I want to respond to Ben Tausz’s contribution to the debate on whether to ban the hijab in primary schools (Solidarity 527).
He quotes me as saying “I do not think that you need to have a solution (of how a ban might be enforced) to support a ban”.
The problem is, I didn’t say that. I said that I didn’t think you had to have an agreed solution to what the consequence of breaking the ban might be.
What, Ben, should the consequence be for those who resist our programme for renationalisation? What should the consequence be for those who avoid higher taxes on the rich? How would you enforce them?
I think it is possible to be in favour of those things without having an absolute blueprint of enforcement and sanctions which everyone agrees to. Despite this I have written more, much more, on how a ban in primary schools may be implemented than those who are arguing against it have written on the alternatives.
If they believe we are winning on this issue, or this issue doesn’t need dealing with, then they should say so. If not, they have to do better than simply vacuous calls for campaigning and education.
Next Tausz ventures that he doesn’t think teachers instructing children to take off the hijab sounds very liberatory.
“Compulsion for one set of authority figures – parents – is simply added to with rival compulsion from another authority figure”.
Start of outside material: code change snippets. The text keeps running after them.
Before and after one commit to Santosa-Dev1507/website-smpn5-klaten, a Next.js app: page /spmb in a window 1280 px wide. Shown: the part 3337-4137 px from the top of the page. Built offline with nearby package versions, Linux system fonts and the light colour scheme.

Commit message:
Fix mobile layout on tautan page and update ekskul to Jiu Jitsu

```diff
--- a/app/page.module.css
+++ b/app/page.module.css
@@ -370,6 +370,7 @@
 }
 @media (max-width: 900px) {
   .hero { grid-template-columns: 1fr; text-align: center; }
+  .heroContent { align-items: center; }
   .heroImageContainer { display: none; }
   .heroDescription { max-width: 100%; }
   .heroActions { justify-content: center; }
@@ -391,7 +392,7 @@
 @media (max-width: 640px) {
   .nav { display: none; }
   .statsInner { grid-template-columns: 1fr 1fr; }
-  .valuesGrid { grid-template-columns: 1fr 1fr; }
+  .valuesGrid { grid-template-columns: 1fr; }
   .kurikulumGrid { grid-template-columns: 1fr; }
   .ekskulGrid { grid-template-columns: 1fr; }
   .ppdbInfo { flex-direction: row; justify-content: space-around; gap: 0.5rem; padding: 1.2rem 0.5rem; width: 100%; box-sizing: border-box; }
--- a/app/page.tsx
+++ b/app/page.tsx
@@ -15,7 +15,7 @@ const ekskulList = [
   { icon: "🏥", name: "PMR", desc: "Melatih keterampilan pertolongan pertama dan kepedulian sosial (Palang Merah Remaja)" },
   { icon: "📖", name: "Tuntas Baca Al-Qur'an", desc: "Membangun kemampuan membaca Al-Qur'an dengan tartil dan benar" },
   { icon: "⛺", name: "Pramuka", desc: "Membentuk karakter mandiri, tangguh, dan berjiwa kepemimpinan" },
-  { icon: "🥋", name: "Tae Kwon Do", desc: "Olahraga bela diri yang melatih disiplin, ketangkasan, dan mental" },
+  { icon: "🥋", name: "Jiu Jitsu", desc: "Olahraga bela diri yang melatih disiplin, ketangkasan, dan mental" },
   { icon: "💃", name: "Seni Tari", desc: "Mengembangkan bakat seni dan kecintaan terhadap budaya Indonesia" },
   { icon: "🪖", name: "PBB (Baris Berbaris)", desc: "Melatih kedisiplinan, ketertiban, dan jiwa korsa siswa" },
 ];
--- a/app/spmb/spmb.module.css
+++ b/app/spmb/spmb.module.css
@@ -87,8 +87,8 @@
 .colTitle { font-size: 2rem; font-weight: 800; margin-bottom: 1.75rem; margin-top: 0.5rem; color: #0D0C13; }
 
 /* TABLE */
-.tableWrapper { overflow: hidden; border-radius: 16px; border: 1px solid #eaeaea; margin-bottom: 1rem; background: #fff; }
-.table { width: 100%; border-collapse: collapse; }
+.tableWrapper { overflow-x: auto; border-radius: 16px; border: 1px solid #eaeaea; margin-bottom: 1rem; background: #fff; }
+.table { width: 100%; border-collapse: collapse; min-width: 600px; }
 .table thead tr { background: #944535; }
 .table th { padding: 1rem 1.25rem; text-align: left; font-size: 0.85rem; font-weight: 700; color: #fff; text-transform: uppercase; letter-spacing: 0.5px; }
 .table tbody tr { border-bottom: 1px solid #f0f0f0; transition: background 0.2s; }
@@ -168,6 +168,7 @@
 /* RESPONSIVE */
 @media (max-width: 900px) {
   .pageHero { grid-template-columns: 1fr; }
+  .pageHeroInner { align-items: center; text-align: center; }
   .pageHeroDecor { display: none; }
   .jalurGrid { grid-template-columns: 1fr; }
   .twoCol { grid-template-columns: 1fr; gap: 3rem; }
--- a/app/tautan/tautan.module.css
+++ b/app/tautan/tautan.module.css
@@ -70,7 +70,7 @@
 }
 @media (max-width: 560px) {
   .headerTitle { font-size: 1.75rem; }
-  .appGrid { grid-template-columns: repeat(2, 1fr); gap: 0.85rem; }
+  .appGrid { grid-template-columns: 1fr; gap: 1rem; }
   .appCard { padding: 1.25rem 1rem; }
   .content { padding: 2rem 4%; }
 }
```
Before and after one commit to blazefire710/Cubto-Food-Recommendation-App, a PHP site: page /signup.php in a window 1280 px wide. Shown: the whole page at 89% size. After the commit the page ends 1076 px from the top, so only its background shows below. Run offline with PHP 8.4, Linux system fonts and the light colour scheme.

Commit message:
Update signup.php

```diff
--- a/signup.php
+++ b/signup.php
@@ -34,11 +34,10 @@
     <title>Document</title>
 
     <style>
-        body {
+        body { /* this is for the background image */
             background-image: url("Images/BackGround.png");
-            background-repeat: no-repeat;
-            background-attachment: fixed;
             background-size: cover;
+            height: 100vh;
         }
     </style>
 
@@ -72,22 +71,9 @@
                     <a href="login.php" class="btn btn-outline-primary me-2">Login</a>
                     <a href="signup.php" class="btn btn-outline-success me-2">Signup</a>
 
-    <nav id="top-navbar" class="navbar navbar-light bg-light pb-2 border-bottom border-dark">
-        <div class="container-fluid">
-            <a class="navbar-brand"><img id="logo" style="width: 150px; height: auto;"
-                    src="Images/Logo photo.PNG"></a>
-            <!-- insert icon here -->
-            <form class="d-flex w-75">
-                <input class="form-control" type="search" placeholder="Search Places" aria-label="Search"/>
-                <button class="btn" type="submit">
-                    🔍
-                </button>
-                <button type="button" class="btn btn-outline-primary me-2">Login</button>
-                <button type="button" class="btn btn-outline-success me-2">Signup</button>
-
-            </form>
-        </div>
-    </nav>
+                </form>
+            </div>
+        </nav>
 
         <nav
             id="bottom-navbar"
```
I am sorry if it hurts Tausz’s sensibilities, but I use my authority as a primary teacher to counter all sort of reactionary views. Indeed, when I introduced the new Sex Education (RSE) programme to my school, many children came to me (almost certainly after discussions with their parents) to say they didn’t want to attend. In Ben’s world I shouldn’t have forced the issue.
Further, I wonder what he thinks the sanction should be for children who are withdrawn from RSE? Maybe we shouldn’t fight for compulsory RSE lessons until we can give a clear answer about to how to enforce it.
Tausz says in my proposal “the child is singled out for discipline” — despite him quoting from my letter where I wrote proposing additional lessons “because it was a sanction which didn’t punish the child, but that the parents or community who were forcing the child to wear the hijab would likely be opposed to”.
Then Ben throws in a red herring, wondering how we would enforce it if school uniforms were abolished. I presume that even he would some guidelines on the clothes children could wear? Swastika t-shirt? Violent pornography hoodie? I would ban religious clothing that represent the subjugation and shaming of girls and women.
Tausz tells us “there simply is no quick or easy fix here”. Sadly, he doesn’t even give us a difficult and slow fix — unless you consider the phrase, “a long battle, conducted mainly on the ideological front” to be a solution.
Ironically for someone who is so keen to hear the precise details of how we would enforce the ban he gives no details at all of his “long battle, conducted mainly on the ideological front”. Meanwhile, children as young as five years old wear symbols of their second-class status, lest they raise predatory sexual feelings of a man. We stand on the side lines whilst our sisters like Sadia Hameed (Solidarity 529) and Maryam Namazie (Solidarity 526) bravely raise the call for a ban.
Next, our ideological warrior says “Pendletone has responded that it is not him, but the religious reactionaries, who have chosen this terrain. This is straightforwardly false, unless Pendletone believes that there are no other prominent and serious examples of religious bigotry in society at present”.
I respond what symbol and tool of religious bigotry is being inflicted on children, where they have no control over it, in such a widespread way? Which symbol of religious bigotry is a symbol of and assertion of oppression of girls and women? Which symbol sexualises children as young as five? It is also apparent that the girls wearing the hijab are getting younger and the numbers are increasing. So, yes, I reassert that reactionaries have chosen the terrain.
Ben makes a most erroneous comparison with our approach to antisemitism and the Israeli state. The real analogy would be that, were we to follow Ben’s advice, we would cede campaigning for a Palestinian state now for fear of chiming in with the antisemites. Instead of that proposal a long battle mainly on the ideological front would be indicated. I hope no-one follows this logic.
Tausz’s final flourish is to claim that banning the hijab in primary school’s “is politically anti-Muslim”. I think not. I think it protects girls from Muslim backgrounds and refuses to allow them to be treated differently from other girls. It is anti-Islamic reaction, as we are anti the encroachment of any organised religion (particularly conservative variants) in to public spaces. I think anyone who delays addressing this issue to a non-specified “long battle on the ideological front” has given up on the immediate advocacy of women’s rights and the protection of children. If you take that line you fatally undermined feminism, leaving it as an aspiration for a future, better world.
Worse you accept the treating of girls from Muslim background in this way, when you would not accept if for white girls from Christian backgrounds. That smacks of liberal white racism.